=== Given records ===

-- Opening Marker --

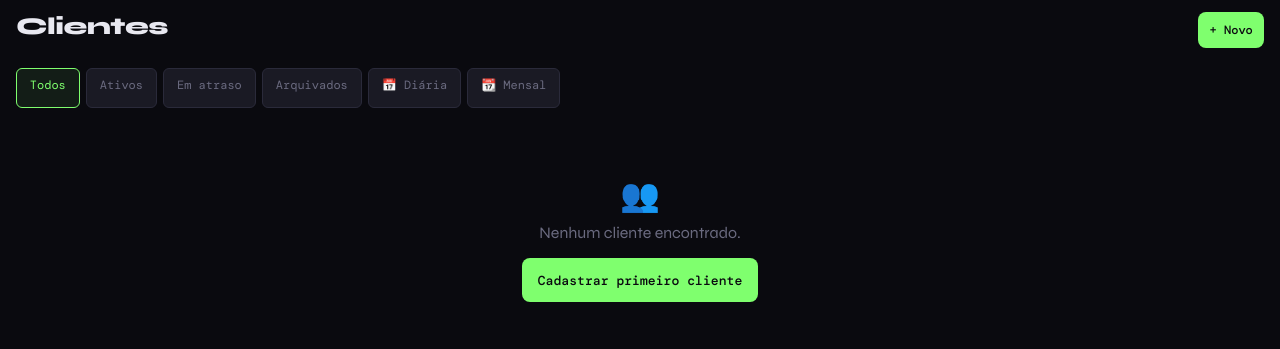
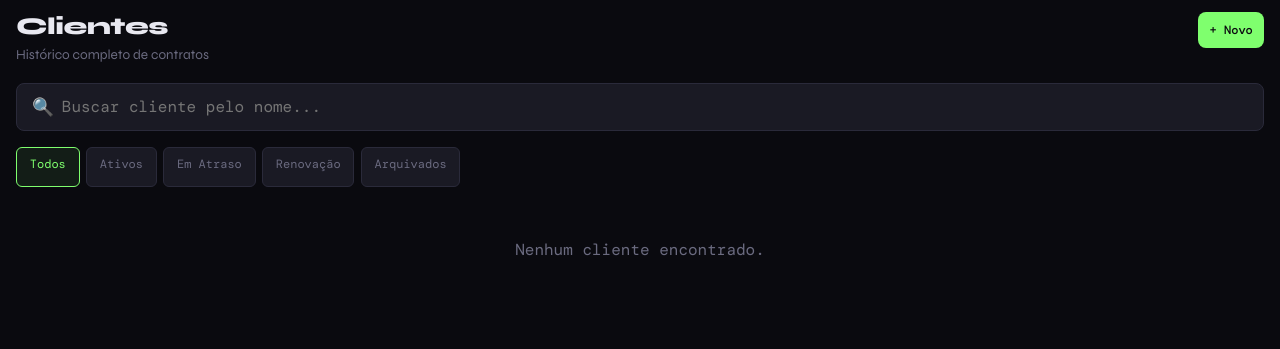
Before and after one commit to daianetokuta14-cpu/clientes, a Flask app: page /clientes in a window 1280 px wide. Shown: the part 60-409 px from the top of the page. Run offline with Flask 3, Linux system fonts and the light colour scheme; the visitor is signed in with stand-in values (Sample User, id 1); parts of the project's set-up code (start-up, migrations or seed data) failed here and were passed over; some web fonts are replaced.

Commit message:
Update clientes.html

```diff
--- a/templates/clientes.html
+++ b/templates/clientes.html
@@ -1,70 +1,184 @@
-<!-- clientes.html v2 -->
 {% extends "base.html" %}
-{% block title %}Clientes — Sistema Avançado{% endblock %}
+{% block title %}Clientes — Mega Credito{% endblock %}
 {% block content %}
 <div class="container has-bottom-nav">
   <div class="page-header">
-    <div class="page-header-left"><h1>Clientes</h1></div>
-    <a href="/v2/cadastrar" class="btn btn-primary btn-sm">+ Novo</a>
+    <div class="page-header-left"><h1>Clientes</h1><p>Histórico completo de contratos</p></div>
+    <a href="/cadastrar" class="btn btn-primary btn-sm">+ Novo</a>
+  </div>
+
+  <!-- Barra de busca -->
+  <div style="margin-bottom:1rem;position:relative">
+    <span style="position:absolute;left:1rem;top:50%;transform:translateY(-50%);font-size:1.1rem">🔍</span>
+    <input type="text" id="busca" placeholder="Buscar cliente pelo nome..."
+      style="padding-left:2.8rem" oninput="filtrarCards()">
   </div>
 
   <div class="tabs">
-    <a href="/v2/clientes" class="tab-btn {{ 'active' if not filtro or filtro == 'todos' }}">Todos</a>
-    <a href="/v2/clientes?f=ativos" class="tab-btn {{ 'active' if filtro == 'ativos' }}">Ativos</a>
-    <a href="/v2/clientes?f=atraso" class="tab-btn {{ 'active' if filtro == 'atraso' }}">Em atraso</a>
-    <a href="/v2/clientes?f=arquiv" class="tab-btn {{ 'active' if filtro == 'arquiv' }}">Arquivados</a>
-    <a href="/v2/clientes?tipo=diaria" class="tab-btn {{ 'active' if tipo == 'diaria' }}">📅 Diária</a>
-    <a href="/v2/clientes?tipo=mensalidade" class="tab-btn {{ 'active' if tipo == 'mensalidade' }}">📆 Mensal</a>
+    <a href="/clientes?f=todos"      class="tab-btn {% if filtro=='todos' %}active{% endif %}">Todos</a>
+    <a href="/clientes?f=ativos"     class="tab-btn {% if filtro=='ativos' %}active{% endif %}">Ativos</a>
+    <a href="/clientes?f=atraso"     class="tab-btn {% if filtro=='atraso' %}active{% endif %}">Em Atraso</a>
+    <a href="/clientes?f=aguardando" class="tab-btn {% if filtro=='aguardando' %}active{% endif %}">Renovação</a>
+    <a href="/clientes?f=arquivados" class="tab-btn {% if filtro=='arquivados' %}active{% endif %}">Arquivados</a>
   </div>
 
-  {% if clientes %}
-  <div class="client-cards">
-  {% for c in clientes %}
-    <div class="client-card {{ 'atraso' if c.dias_em_atraso > 0 }}">
+  <div class="client-cards" id="listaClientes">
+    {% for c in clientes %}
+    <div class="client-card {% if c.dias_em_atraso > 0 %}atraso{% endif %}" data-nome="{{ c.nome|lower }}">
       <div class="client-card-header">
-        <div>
-          <div class="client-card-name">{{ c.nome }}</div>
-          <span class="badge" style="background:rgba(110,159,255,0.1);color:var(--accent2);font-size:0.6rem">
-            {{ '📅 Diária' if c.tipo_cobranca == 'diaria' else '📆 Mensalidade' }}
-          </span>
+        <div style="display:flex;align-items:center;gap:0.7rem">
+          {% if c.foto_url %}
+          <img src="{{ c.foto_url }}" style="width:40px;height:40px;border-radius:50%;object-fit:cover;flex-shrink:0"
+            onerror="this.style.display='none'">
+          {% endif %}
+          <div>
+            <div class="client-card-name">{{ c.nome }}</div>
+            {% if c.whatsapp %}<div style="font-size:0.75rem;color:var(--muted)">📱 {{ c.whatsapp }}</div>{% endif %}
+            {% if c.dias_em_atraso > 0 %}
+            <div style="font-size:0.72rem;color:var(--danger);margin-top:0.2rem">⚠ {{ c.dias_em_atraso }} dia(s) em atraso</div>
+            {% endif %}
+          </div>
         </div>
         <span class="badge badge-{{ c.status }}">{{ c.status }}</span>
       </div>
+
+      <div class="progress-row">
+        <div class="progress-bar"><div class="progress-fill {% if c.diarias_pagas >= 20 %}full{% endif %}" style="width:{{ c.pct }}%"></div></div>
+        <span class="mono" style="color:var(--muted);font-size:0.75rem;white-space:nowrap">{{ c.diarias_pagas }}/20</span>
+      </div>
+
       <div class="client-card-body">
-        {% if c.tipo_cobranca == 'diaria' %}
-        <div><div class="client-card-label">Diárias</div><div class="mono">{{ c.diarias_pagas }}/{{ c.total_diarias }}</div></div>
-        <div><div class="client-card-label">Valor</div><div class="mono green">R$ {{ '%.2f'|format(c.valor_diaria) }}/d</div></div>
-        {% else %}
-        <div><div class="client-card-label">Mensalidade</div><div class="mono green">R$ {{ '%.2f'|format(c.valor_mensalidade) }}</div></div>
-        <div><div class="client-card-label">Vencimento</div><div class="mono">Dia {{ c.dia_vencimento }}</div></div>
-        {% endif %}
-        {% if c.dias_em_atraso > 0 %}
-        <div><div class="client-card-label">Atraso</div><div class="mono" style="color:var(--danger)">{{ c.dias_em_atraso }}d — R$ {{ '%.2f'|format(c.valor_em_atraso) }}</div></div>
-        {% endif %}
-        {% if c.juros_atraso > 0 %}
-        <div><div class="client-card-label">Juros</div><div class="mono" style="color:var(--warn)">{{ c.juros_atraso }}%/dia</div></div>
+        <div><div class="client-card-label">Valor/dia</div><div>R$ {{ "%.2f"|format(c.valor_diaria) }}</div></div>
+        <div><div class="client-card-label">Total pago</div><div style="color:var(--accent)">R$ {{ "%.2f"|format(c.total_pago) }}</div></div>
+        {% if c.cpf %}<div><div class="client-card-label">CPF</div><div>{{ c.cpf }}</div></div>{% endif %}
+        {% if c.saldo_pendente > 0 %}<div><div class="client-card-label">Saldo pend.</div><div style="color:var(--warn)">R$ {{ "%.2f"|format(c.saldo_pendente) }}</div></div>{% endif %}
+      </div>
+
+      <div class="client-card-actions">
+        <button class="btn btn-secondary btn-sm" onclick="verDetalhes({{ loop.index0 }})">👁 Ver</button>
+        <a href="/editar/{{ c.id }}" class="btn btn-secondary btn-sm">✎ Editar</a>
+        {% if role == 'owner' %}
+        <form method="post" action="/apagar/{{ c.id }}" style="display:inline" onsubmit="return confirm('Apagar {{ c.nome }}?')">
+          <button type="submit" class="btn btn-danger btn-sm">✕</button>
+        </form>
         {% endif %}
       </div>
-      <div class="client-card-actions">
-        <a href="/v2/editar/{{ c.id }}" class="btn btn-secondary btn-sm">Detalhes</a>
-      </div>
     </div>
-  {% endfor %}
+    {% else %}
+    <div style="text-align:center;color:var(--muted);padding:2rem;font-family:var(--mono)">Nenhum cliente encontrado.</div>
+    {% endfor %}
   </div>
-  {% else %}
-  <div style="text-align:center;padding:3rem;color:var(--muted)">
-    <div style="font-size:2rem;margin-bottom:0.5rem">👥</div>
-    <p>Nenhum cliente encontrado.</p>
-    <a href="/v2/cadastrar" class="btn btn-primary" style="margin-top:1rem">Cadastrar primeiro cliente</a>
+
+  <div id="semResultado" style="display:none;text-align:center;color:var(--muted);padding:2rem;font-family:var(--mono)">
+    Nenhum cliente encontrado para esta busca.
   </div>
-  {% endif %}
 </div>
 
-<nav class="bottom-nav">
-  <a href="/v2/dashboard"><span class="icon">🏠</span>Início</a>
-  <a href="/v2/clientes" class="active"><span class="icon">👥</span>Clientes</a>
-  <a href="/v2/cadastrar"><span class="icon">➕</span>Novo</a>
-  <a href="/v2/resumo"><span class="icon">📊</span>Resumo</a>
-  <a href="/dashboard" style="font-size:0.55rem"><span class="icon">📅</span>Diária</a>
-</nav>
+<!-- Modal Ver Detalhes -->
+<div class="modal-overlay" id="modalDetalhes" onclick="if(event.target===this)this.classList.remove('active')">
+  <div class="modal" style="max-width:420px">
+    <div style="display:flex;justify-content:space-between;align-items:center;margin-bottom:1rem">
+      <h3 id="detNome" style="margin:0"></h3>
+      <button onclick="document.getElementById('modalDetalhes').classList.remove('active')"
+        style="background:none;border:none;color:var(--muted);font-size:1.3rem;cursor:pointer">✕</button>
+    </div>
+
+    <div id="detFotoWrap" style="text-align:center;margin-bottom:1rem;display:none">
+      <img id="detFoto" style="width:72px;height:72px;border-radius:50%;object-fit:cover;border:2px solid var(--border)">
+    </div>
+
+    <div class="hist-list" style="margin-bottom:0">
+      <div class="hist-item"><span style="color:var(--muted);font-size:0.8rem">📱 WhatsApp</span><span id="detWa">—</span></div>
+      <div class="hist-item"><span style="color:var(--muted);font-size:0.8rem">🪪 CPF</span><span id="detCpf">—</span></div>
+      <div class="hist-item"><span style="color:var(--muted);font-size:0.8rem">📍 Endereço</span><span id="detEnd" style="text-align:right;max-width:55%">—</span></div>
+      <div class="hist-item"><span style="color:var(--muted);font-size:0.8rem">✉️ Email</span><span id="detEmail">—</span></div>
+      <div class="hist-item"><span style="color:var(--muted);font-size:0.8rem">🔑 Chave Pix</span><span id="detPix">—</span></div>
+      <div class="hist-item"><span style="color:var(--muted);font-size:0.8rem">💰 Limite</span><span id="detLimite">—</span></div>
+      <div class="hist-item"><span style="color:var(--muted);font-size:0.8rem">📅 Início</span><span id="detInicio">—</span></div>
+      <div class="hist-item"><span style="color:var(--muted);font-size:0.8rem">💵 Valor/dia</span><span id="detValor">—</span></div>
+      <div class="hist-item"><span style="color:var(--muted);font-size:0.8rem">✅ Diárias</span><span id="detDiarias">—</span></div>
+      <div class="hist-item"><span style="color:var(--muted);font-size:0.8rem">💚 Total pago</span><span id="detTotal" style="color:var(--accent);font-weight:500">—</span></div>
+    </div>
+
+    <div style="margin-top:1rem;display:flex;gap:0.5rem">
+      <a id="detEditLink" href="#" class="btn btn-primary btn-sm" style="flex:1;text-align:center">✎ Editar</a>
+      <a id="detWaLink" href="#" target="_blank" class="btn btn-success btn-sm" style="flex:1;text-align:center;display:none">💬 WhatsApp</a>
+    </div>
+  </div>
+</div>
+
+<script>
+const clientes = [
+  {% for c in clientes %}
+  {
+    id: {{ c.id }},
+    nome: {{ c.nome|tojson }},
+    whatsapp: {{ (c.whatsapp or '')|tojson }},
+    cpf: {{ (c.cpf or '')|tojson }},
+    endereco: {{ (c.endereco or '')|tojson }},
+    email: {{ (c.email or '')|tojson }},
+    chave_pix: {{ (c.chave_pix or '')|tojson }},
+    limite: {{ c.limite or 0 }},
+    data_inicio: {{ c.data_inicio|tojson }},
+    valor_diaria: {{ c.valor_diaria }},
+    diarias_pagas: {{ c.diarias_pagas }},
+    total_pago: {{ c.total_pago }},
+    foto_url: {{ (c.foto_url or '')|tojson }}
+  }{% if not loop.last %},{% endif %}
+  {% endfor %}
+];
+
+function verDetalhes(idx) {
+  const c = clientes[idx];
+  document.getElementById('detNome').textContent = c.nome;
+  document.getElementById('detWa').textContent   = c.whatsapp || '—';
+  document.getElementById('detCpf').textContent  = c.cpf || '—';
+  document.getElementById('detEnd').textContent  = c.endereco || '—';
+  document.getElementById('detEmail').textContent = c.email || '—';
+  document.getElementById('detPix').textContent  = c.chave_pix || '—';
+  document.getElementById('detLimite').textContent = c.limite > 0 ? 'R$ ' + c.limite.toFixed(2) : '—';
+  document.getElementById('detInicio').textContent = c.data_inicio || '—';
+  document.getElementById('detValor').textContent = 'R$ ' + c.valor_diaria.toFixed(2);
+  document.getElementById('detDiarias').textContent = c.diarias_pagas + '/20';
+  document.getElementById('detTotal').textContent = 'R$ ' + c.total_pago.toFixed(2);
+  document.getElementById('detEditLink').href = '/editar/' + c.id;
+
+  // Foto
+  const fotoWrap = document.getElementById('detFotoWrap');
+  const fotoImg  = document.getElementById('detFoto');
+  if (c.foto_url) {
+    fotoImg.src = c.foto_url;
+    fotoWrap.style.display = 'block';
+  } else {
+    fotoWrap.style.display = 'none';
+  }
+
+  // WhatsApp link
+  const waLink = document.getElementById('detWaLink');
+  if (c.whatsapp) {
+    const num = c.whatsapp.replace(/\D/g,'');
+    waLink.href = 'https://wa.me/55' + num;
+    waLink.style.display = '';
+  } else {
+    waLink.style.display = 'none';
+  }
+
+  document.getElementById('modalDetalhes').classList.add('active');
+}
+
+function filtrarCards() {
+  const busca = document.getElementById('busca').value.toLowerCase();
+  const cards = document.querySelectorAll('.client-card');
+  let visiveis = 0;
+  cards.forEach(card => {
+    const nome = card.getAttribute('data-nome') || '';
+    if (nome.includes(busca)) {
+      card.style.display = ''; visiveis++;
+    } else {
+      card.style.display = 'none';
+    }
+  });
+  document.getElementById('semResultado').style.display = visiveis === 0 ? 'block' : 'none';
+}
+</script>
 {% endblock %}
```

-- Closing Marker --

=== What the task asks ===
Filter the data for the string "encontrado". Copy each matching line.

=== Result ===
+    <div style="text-align:center;color:var(--muted);padding:2rem;font-family:var(--mono)">Nenhum cliente encontrado.</div>
-    <p>Nenhum cliente encontrado.</p>
+    Nenhum cliente encontrado para esta busca.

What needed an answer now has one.